Glen Grant The Major’s Reserve

Reviewed by: Nick

Glen Grant Majors Reserve

I freely admit, as I begin this review, that my primary motivation when purchasing this bottle was the fact that it was cheap. In fact, I recall as a broke uni student I had bought it for exactly the same reason. I also remember not being overly impressed. However, these days, with a more… ahem… experienced palate, surely I would find something to enjoy in Glen Grant’s entry level release. Surely there was more to this whisky than simply being cheap.

Upon opening the plain packaging I discovered a rarity in the single malt world: a screw top lid. Now, I can forgive them this because, after all, they’re indirectly saving the planet with such an approach, however this fact did nothing to shake the ‘cheap’ tag. Only one thing could: the flavour… and it let me down.

The nose has that cloying red-label-esque sweetness of lemon dish detergent alongside toffee-apple and honey notes. It is passable but not memorable. The palate is pretty rough, though offers some nice barley notes set against oak and vanilla. It is typical Speyside fare, though far from one of my favourites. The finish is spicy, malty and a little buttery. Again, nothing offensive but equally, nothing special.

The Glen Grant Major’s reserve is a whisky that epitomises its price point. It doesn’t punch above its weight but it also remains fairly quaffable. It is a cheap single malt and tastes as such. But hey, on the plus side, at least it doesn’t cost much!



Ardbeg returns from space!

Posted by: Nick

My good friend and drinking guru Scott once successfully fooled me into believing the bottle of Ardbeg Galileo he was pouring me a nip of had actually been into space. As in the very bottle he held in his hand. I was naturally overawed and sipped my drink reverently, commenting stupidly how the lack of atmosphere did not diminish it’s peaty flavours. He eventually came clean and confessed the reason that it’s peaty flavours were undiminished was because it had never actually left earth. It was created in honour of the Ardbeg space project, where a barrel had indeed been sent into space. I had just not been drinking it.

Fast forward to the present and the Ardbeg space program has now landed! Three years and 15 570 orbits later, a barrel of Ardbeg’s finest is currently being inspected by men in white coats, and of course, Ardbeg whisky creator, Dr Bill Lumsden, to find out about the effects of zero gravity on the maturation process. The question remains, however, what will these effects be? Will my learned whisky drinking friend Bonnie be correct in her assertion that the whisky would have spent three years in a ball in the centre of the barrel, not interacting with the wood at all? Or could this be the birth of a new super-whisky?

What is certain, however, is that Ardbeg are celebrating in the best way possible – by bringing out a new release of their famous (and currently out of stock) Supernova! Plus, you can play an Islay-themed version of space invaders, so it’s worth checking out the site simply for enjoyable procrastinatory reasons alone!

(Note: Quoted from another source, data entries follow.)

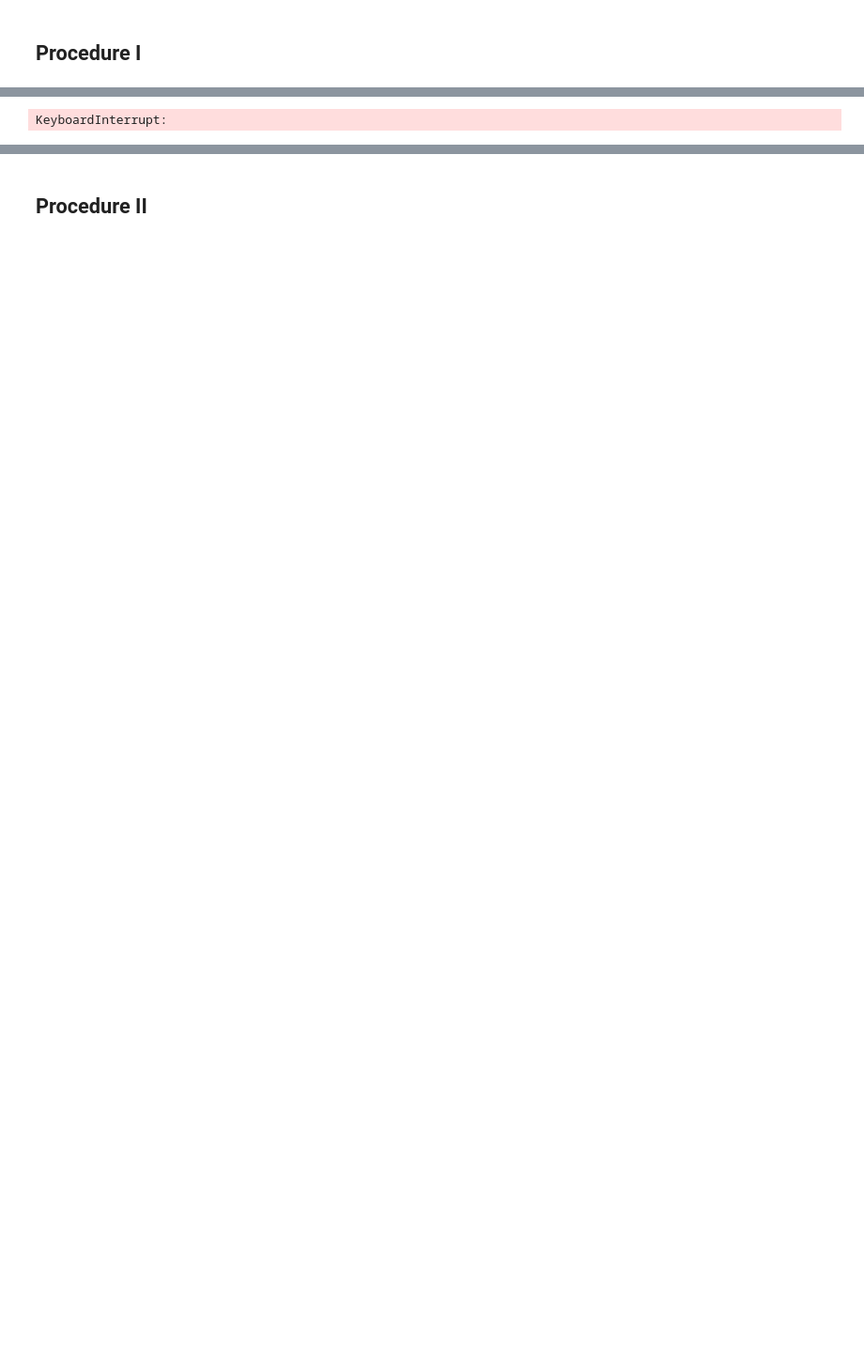
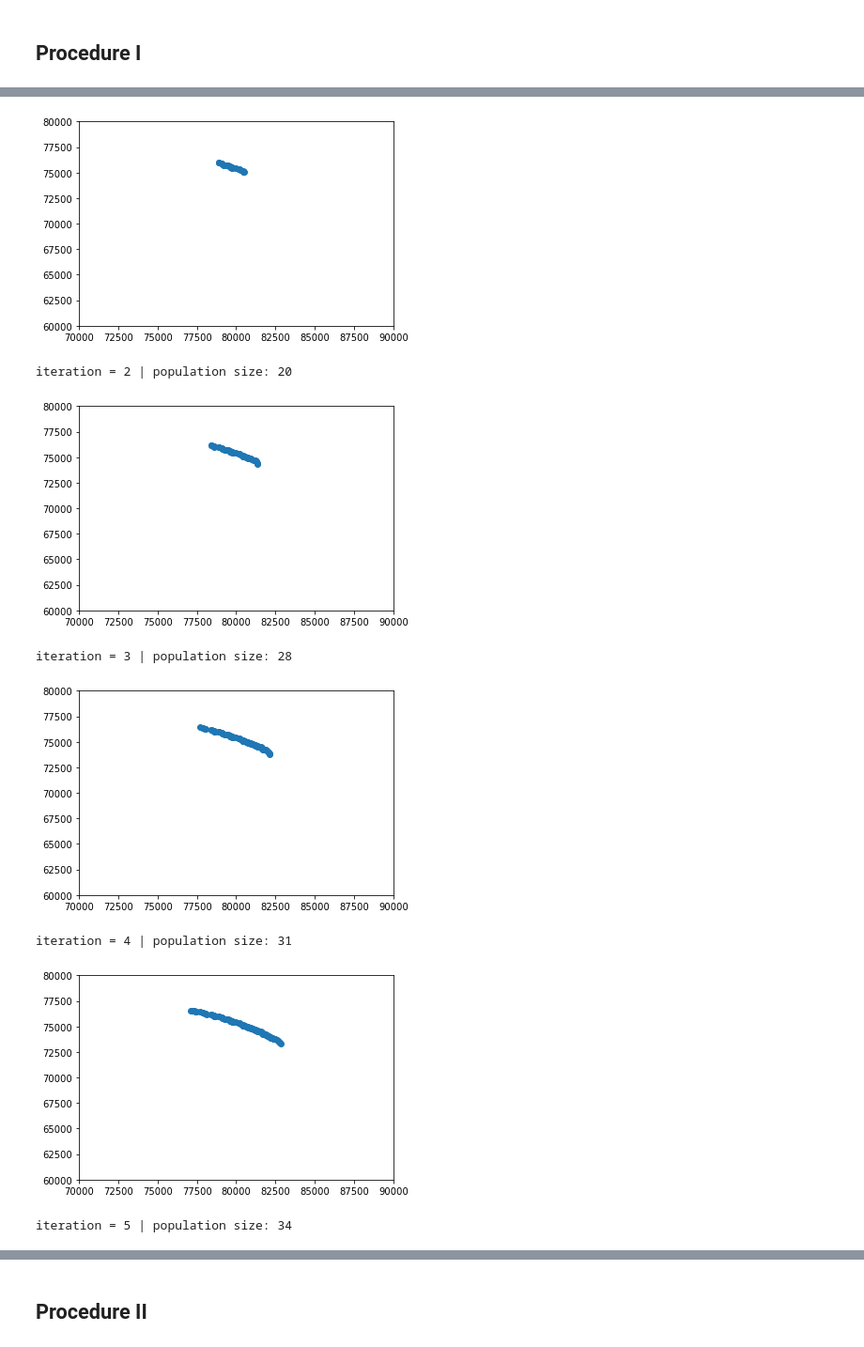
Before and after one commit to Kai-Luan/MADMC_Project, a Jupyter notebook: Code/experience.ipynb, the cells around one changed output, grey strips where cells are left out. Shown: that part at 94% size. Saved outputs shown, nothing was run; the diff lists cells and outputs as text; code cells hidden in the pictures; blank space fills up the shorter version.

```diff
--- a/Code/experience.ipynb
+++ b/Code/experience.ipynb
@@ -9,11 +6,0 @@ from indicators import *
-# %%
-numInstance=0
-n=200
-p=6
-
-w=np.zeros(n,dtype=int) # poids des objets
-v=np.zeros((n,p),dtype=int) # utilités des objets
-filename = "../data/"+"2KP"+str(n)+"-TA-"+str(numInstance)+".dat"
-
-# W: budget
-W=readFile(filename,w,v)
@@ -43,45 +33,26 @@ def check(Xe, candidat):
 # %%
-iteration = 1
-b = False
-while not b:
-    ## Phase 1
-    numInstance=0
-    n=200
-    p=6
+## Phase 1
+numInstance=1
+n= 200
+p = 2
+w=np.zeros(n,dtype=int) # poids des objets
+v=np.zeros((n,p),dtype=int) # utilités des objets
+filename = f"./data/2KP{n}-TA-{numInstance}.dat"
 
-    w=np.zeros(n,dtype=int) # poids des objets
-    v=np.zeros((n,p),dtype=int) # utilités des objets
-    filename = "../data/"+"2KP"+str(n)+"-TA-"+str(numInstance)+".dat"
+print(v.shape)
 
-    # W: budget
-    W=readFile(filename,w,v)
+# W: budget
+W=readFile(filename,w,v)
 
-    params = (n,p,v,w,W)
-    m = 1
-    verbose = True
-    NBMAX = 20
+params = (n,p,v,w,W)
+m = 1
+verbose = True
+NBMAX = 20
 
-    population = init(m,params)
-
-    ### Debug
-    data_test = []
-    data_test.extend(population)
-    Xe = NDTree(NBMAX=NBMAX)
-    for e in population: Xe.update(e)
-    Pa = NDTree(NBMAX=NBMAX)
-    if verbose: print(f'{iteration = }')
-    for p in population:
-        for candidat in voisinage(p, params):
-            if np.all(p[1] >= candidat[1]): continue
-            if Xe.update(candidat):
-                Pa.update(candidat)
-                #data_test.append(candidat)
-                if check(Xe, candidat):
-                    b = True
-                    break
-        if b: break
-    population = Pa.getPoints()
-    Pa.reset()
-    iteration += 1
-print('OK')
+PLS(
+    m,
+    params,
+    NBMAX,
+    verbose= True
+)
 # %% [output]
@@ -105 +61,8 @@ iteration = 29
+[figure, added]
-KeyboardInterrupt:
+iteration = 2 | population size: 20
+[figure, added]
+iteration = 3 | population size: 28
+[figure, added]
+iteration = 4 | population size: 31
+[figure, added]
+iteration = 5 | population size: 34
```
Also changed, not shown: parts of 4 cells of this notebook, 6 other files.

Space travel and Islay-whisky. Life surely does not get more exciting than this.

Ardbeg in space